But the kicker is: a multi-country customs union - like the EU - may pass a stimulus package before the U.S.A. does, in December. From Deutsche Welle: The European Commission plans to unveil a 130 billion euro ($164 billion) stimulus package this week. But countries will have leeway in whether to implement proposed measures such as a cut to value-added tax (VAT) rates.
European countries remain at odds on how to best counter the global financial crisis. In an attempt to bridge the differences of opinion, European Union leaders will put forward a stimulus proposal that gives member countries a set of options for dealing with the crisis, but steers clear of a one-size-fits-all solution.
Details of the European Commission proposal will be released on Wednesday, Nov. 26. Germany said last week that the stimulus plan could be worth 1 percent of the European Union's gross domestic product (GDP), which would equal 130 billion euros.
The Commission said that the stimulus measures will need to be quick, targeted and temporary. They will be a mix of revenue and spending instruments and will be accompanied by structural reforms, according to a draft viewed by Reuters news agency.
EU wants to coordinate actions

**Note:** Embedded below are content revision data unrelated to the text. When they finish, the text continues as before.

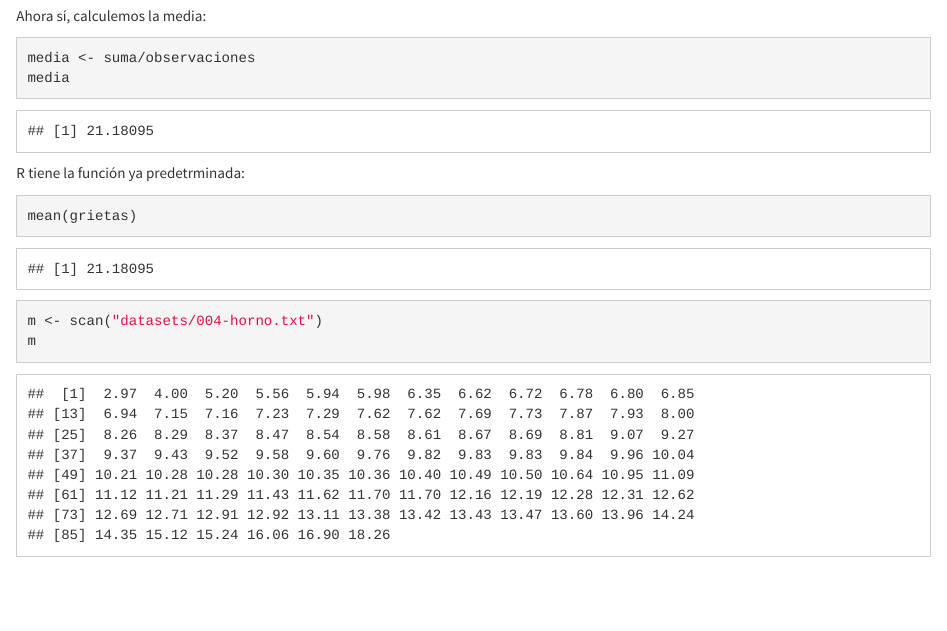
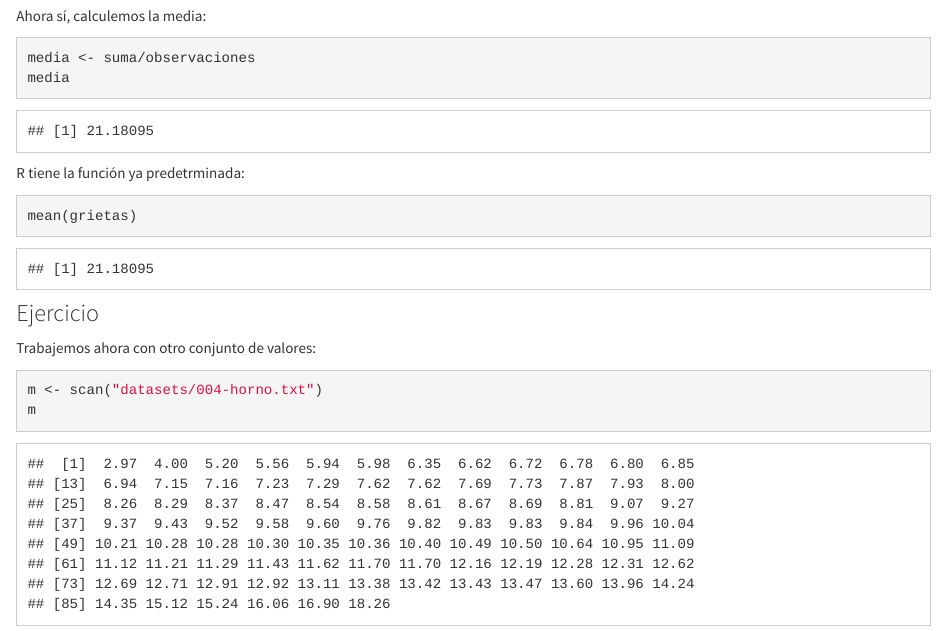
Before and after one commit to LuisEMendoza/Asignaturas-UVM, an R Markdown document (Descriptiva.Rmd): the page in a window 1100 px wide, from 14180 px down. Rendered offline with R 4.5, knitr and Pandoc, with nearby package versions.

Commit message:
Contenido agregado

````diff
--- a/Descriptiva.Rmd
+++ b/Descriptiva.Rmd
@@ -315,6 +315,10 @@ R tiene la función ya predetrminada:
 mean(grietas)
 ```
 
+### Ejercicio
+
+Trabajemos ahora con otro conjunto de valores:
+
 ```{r}
 m <- scan("datasets/004-horno.txt")
 m
````
Also changed, not shown: 1 other file.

"Tomorrow we propose a coordinated EU fiscal stimulus, we will offer guidance to member states on the kind of measures to adopt," said Economic and Monetary Affairs Commissioner Joaquin Almunia in a speech in Brussels.
The Commission will likely suggest temporary VAT rate cuts, temporary increases in benefits to low-income households and the unemployed as well as temporary extensions of benefit pay-out periods.
It also suggested that governments could offer guarantees and loan subsidies to companies to help them attain credit. The Commission will also propose increasing investments in infrastructure and in key sectors such as cars, construction and green technologies.
While the Commission stopped short of mandating solutions, it wants all fiscal measures to be coordinated at the European level so as to "exploit synergies and avoid negative spillovers," Almunia said.
Spending up, deficits up
One of the biggest sticking points is whether European countries should temporarily cut VAT rates. Current VAT rates on goods and services vary from 25 per cent in Sweden and Denmark to 15 per cent in Cyprus and Luxembourg.
On Monday, Britain became the first European country to announce a VAT cut, with leaders saying it would reduce the VAT by 2.5 percentage points to 15 percent through the end of 2009. The move is aimed at boosting consumer spending. Germany and France ruled out similar VAT rate cuts.
President Nicolas Sarkozy said Tuesday he would unveil an economic stimulus package within the next 10 days to help France's key sectors resist the global slowdown. Germany announced earlier this month various stimulus measures including tax breaks and infrastructure spending that it says is worth 32 billion euros over two years.
Almunia cautioned governments against seeking to spend their way out of the economic slowdown, saying "we need to reduce public debt over the medium term."
The fiscal stimulus is likely to cause deficits to increase across Europe, and could push countries such as France, Britain, Ireland, Italy, Greece and Portugal well beyond the EU limit of 3 percent of GDP.
Final agreement expected in December
The final scope of the proposed program will be decided on Wednesday after Commission President Jose Manuel Barroso has the chance to consult with governments.
"Barroso is currently engaged in shuttle diplomacy between the various capitals to try and reach a consensus before Wednesday on the burden-sharing," one EU source told Reuters. "It is not just the big states whom he has to satisfy. The smaller and eastern states for example say they cannot afford to pay 1 percent of GDP. So it will not be as simple as just saying 1 percent of GDP."
EU leaders will formally discuss the proposal at a summit in December. Rebecca Wilder